And then we have people who are making microscopic decisions without thinking about the big picture. Where do you put the bus stop relative to the train station? This affects accessibility, but the decision is made based on what is convenient for the bus operator rather than passengers, or worse, to minimise delay for cars.
As Bill Garrison argued, we want people who can bridge the hard and the soft – the hardware engineering of infrastructure and vehicles and the software of management, control, and financial systems.
Bridging or merging the soft and the hard would vastly improve policy and policy-making processes. We should be able to simultaneously think of engineering and policy, not be restricted to engineering or policy. Those of us in the transport field should identify as transportists – not transport engineers or transport planners or transport economists. The problem must come before the mechanism of solution.
We want people who can bridge the site and the city. People who think about the position of a train platform in the greater context of the metropolitan area, so that people living on the south side of the platform can easily reach it, rather than semi-circumnavigating the train station to its only entrance on the north.
We want a fusion of planners and engineers who would focus on the ends not on the means, who can think in multiple scales and multiple time horizons.
The goal of the 30-minute city aligns with travel time budgets and human behaviour. We know that, historically, land developers and the railway builders were keen on the idea of a feasible commute, and they were keen on this idea when they deployed tram and train networks and concomitantly subdivided large tracts into lots and built homes that were within a 30-minute commute of the central city.

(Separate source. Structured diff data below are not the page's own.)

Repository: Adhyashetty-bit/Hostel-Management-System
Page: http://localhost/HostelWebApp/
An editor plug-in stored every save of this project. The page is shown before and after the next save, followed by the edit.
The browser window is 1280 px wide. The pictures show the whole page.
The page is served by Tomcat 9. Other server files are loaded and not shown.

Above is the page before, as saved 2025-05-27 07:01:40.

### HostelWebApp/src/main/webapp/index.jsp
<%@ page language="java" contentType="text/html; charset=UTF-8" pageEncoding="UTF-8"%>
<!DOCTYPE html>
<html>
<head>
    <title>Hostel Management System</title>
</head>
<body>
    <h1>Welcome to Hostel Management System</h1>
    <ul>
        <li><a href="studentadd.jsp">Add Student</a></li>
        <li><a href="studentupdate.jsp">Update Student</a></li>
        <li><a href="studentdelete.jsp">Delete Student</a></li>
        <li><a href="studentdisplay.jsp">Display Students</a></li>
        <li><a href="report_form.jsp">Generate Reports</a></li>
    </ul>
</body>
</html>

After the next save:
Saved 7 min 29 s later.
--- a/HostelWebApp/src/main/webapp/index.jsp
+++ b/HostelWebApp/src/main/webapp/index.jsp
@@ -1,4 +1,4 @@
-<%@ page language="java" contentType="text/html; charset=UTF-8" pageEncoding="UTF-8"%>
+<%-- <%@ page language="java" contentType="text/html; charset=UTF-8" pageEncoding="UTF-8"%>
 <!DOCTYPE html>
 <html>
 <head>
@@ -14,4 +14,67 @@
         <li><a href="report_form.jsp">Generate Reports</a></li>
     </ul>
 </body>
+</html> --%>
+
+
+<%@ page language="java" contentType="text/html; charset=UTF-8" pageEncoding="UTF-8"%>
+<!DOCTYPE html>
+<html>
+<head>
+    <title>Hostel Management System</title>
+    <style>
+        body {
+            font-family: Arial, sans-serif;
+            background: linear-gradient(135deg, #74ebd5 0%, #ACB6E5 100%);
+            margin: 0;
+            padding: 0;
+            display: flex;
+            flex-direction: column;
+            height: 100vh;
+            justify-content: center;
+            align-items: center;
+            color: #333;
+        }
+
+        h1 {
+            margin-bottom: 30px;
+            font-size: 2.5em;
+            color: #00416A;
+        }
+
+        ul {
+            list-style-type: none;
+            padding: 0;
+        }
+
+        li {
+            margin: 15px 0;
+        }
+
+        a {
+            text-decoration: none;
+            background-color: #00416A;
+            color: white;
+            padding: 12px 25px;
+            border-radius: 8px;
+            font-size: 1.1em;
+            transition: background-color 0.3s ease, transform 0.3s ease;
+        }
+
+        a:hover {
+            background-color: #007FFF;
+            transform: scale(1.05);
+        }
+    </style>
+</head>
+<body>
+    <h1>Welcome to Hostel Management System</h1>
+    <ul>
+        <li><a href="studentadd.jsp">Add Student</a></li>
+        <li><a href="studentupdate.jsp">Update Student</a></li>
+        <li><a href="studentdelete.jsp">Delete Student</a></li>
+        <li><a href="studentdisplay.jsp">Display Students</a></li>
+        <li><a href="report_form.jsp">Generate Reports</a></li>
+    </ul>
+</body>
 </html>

Lower case ‘d’ design
Architects are famous for BIG design ideas. But cities are not amenable to big designs any more. They grow (and should grow) incrementally, not comprehensively. So instead let’s talk about what I will call “lower case ‘d’ design,” the humble design decisions about where to put bus stops relative to station entrances, and how to time traffic signals. These are small urban design decisions that don’t get sufficient attention.
There are many things that we can do that involve rethinking the details – like adding train station gates to both ends of platforms to expand catchment areas, and thus patronage. Details like stop spacing and location, practices like all-door boarding, payment before boarding, optimising timetables and frequency, may just squeeze a few seconds per stop or minutes per route out of the existing configuration, but collectively they greatly expand people’s accessibility.
More strategically, this requires thinking about transport and land use balance. Offsetting today’s imbalance can give us growth without additional travel or commuting-related congestion. To achieve a 30-minute city, cities need to put new jobs in housing-rich areas and new housing in job-rich areas systematically as a way of growing. This contrasts with local government’s desire to focus employment in the central city, and developers who will tend to put more housing in the outer suburbs where there are many fewer jobs.
And we need to design for the cities we want, not ‘predict and provide’ for the city we forecast. Our future cities cannot be delivered by the same disciplinary thinking that created the cities we have.
Levinson joined the School of Civil Engineering at the University of Sydney in 2017 as Foundation Professor in Transport Engineering. He conducts research on accessibility, transport economics, transport network evolution, and transport and land use interaction.